We recently debated the rights of prisoners to vote, and the result of the Division on the motion was 222 to 15. Unfortunately, I could not be here. I am sorry to have to admit this, but I was working as Chairman of my Select Committee in Budapest. However, I thoroughly endorse what was said in the course of that debate on prisoners’ votes, but there is no reference to prisoners’ votes in the Bill. The Bill has skipped that one; it is waiting for another occasion. The reason is quite simple: the coalition Government know that idea of including prisoners’ votes as one of the freedoms in this Bill would be catastrophic for them. That is not to say that we should endorse the Bill’s reference to other European Court rulings contained in the provisions, but not set out in the Bill. Unless hon. Members have read much of the background material and case law, it is impossible for them to know exactly how much this Bill offends the principle endorsed by this House by 222 votes to 15.
Let me provide some examples. Given that we have only recently come back after a recess, I doubt whether people have had a chance to read the Home Office memorandum on the Bill, and some may be more interested in its detail than others. I find that detail often throws up one or two of the unfortunate aspects of the manner in which Governments—and the coalition Government in particular—operate. The memorandum says:
“This is a human rights enhancing Bill.”

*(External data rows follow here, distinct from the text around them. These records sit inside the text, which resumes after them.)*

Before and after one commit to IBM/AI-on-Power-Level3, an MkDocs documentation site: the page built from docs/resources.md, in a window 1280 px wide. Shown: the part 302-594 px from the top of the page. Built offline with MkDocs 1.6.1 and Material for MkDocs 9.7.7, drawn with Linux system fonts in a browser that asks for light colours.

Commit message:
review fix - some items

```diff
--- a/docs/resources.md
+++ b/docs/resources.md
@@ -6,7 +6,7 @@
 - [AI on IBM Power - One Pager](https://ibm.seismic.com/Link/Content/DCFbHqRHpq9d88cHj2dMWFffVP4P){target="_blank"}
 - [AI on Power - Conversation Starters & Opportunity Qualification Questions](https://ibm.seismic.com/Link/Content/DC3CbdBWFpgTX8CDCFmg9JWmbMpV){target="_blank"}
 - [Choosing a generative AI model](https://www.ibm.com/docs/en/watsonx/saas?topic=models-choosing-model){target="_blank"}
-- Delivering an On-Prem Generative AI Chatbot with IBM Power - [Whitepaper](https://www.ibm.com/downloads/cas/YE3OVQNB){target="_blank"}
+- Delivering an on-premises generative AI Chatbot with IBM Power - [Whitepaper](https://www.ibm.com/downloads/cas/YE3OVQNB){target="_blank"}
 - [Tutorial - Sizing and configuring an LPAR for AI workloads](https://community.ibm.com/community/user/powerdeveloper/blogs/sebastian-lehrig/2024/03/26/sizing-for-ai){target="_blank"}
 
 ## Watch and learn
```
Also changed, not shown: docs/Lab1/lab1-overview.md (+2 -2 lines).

No, it is not; it is a European Court of Human Rights enhancing Bill. I refer to cases such as the S. and Marper case which related to the retention of fingerprints and biometric data. I would like to see such matters properly dealt with in legislation, and the same applies to the stop-and-search provisions, to which the Gillan and Quinton case relates. Why can we not legislate on our terms in this House? Why must we subject the House to legislating to implement the rulings of the European Court of Human Rights, when we have no reason whatever for not legislating on our terms? Putting it in statute form means that the matter goes to our courts for an interpretation of that legislation. Then, in the interpretation of the legislation, our own courts, either at first instance or more likely in the Supreme Court, apply the European jurisprudence.
I remind the House of a point that I have tried to make in debates over a long period and of a speech by the Lord Chief Justice, Lord Judge, who said that we must beware of the manner in which our legislation is being subjugated to Strasbourg decisions. He warned the judges, “Brothers and sisters, beware of applying the decisions of the Strasbourg court.” [Laughter.] Brothers and sisters, comrades!
The manner in which the implementation will happen is a form of Trojan horse. I would want to see many of the problems that the Bill raises dealt with by legislation, to ensure that people were not unfairly stopped and searched or that children got the proper protection. However, it should not be done through this vehicle. By not eliminating the European convention on human rights and the Human Rights Act formula, we give ourselves over increasingly to the Europeanisation of our law-making and the judicial claims made in the Supreme Court at the expense of the House. Effectively, we are digging our own grave.
At the same time, I hear and read that the Government are becoming more “Eurosceptic”—I do not know what that word means; Eurorealist is much more to the point.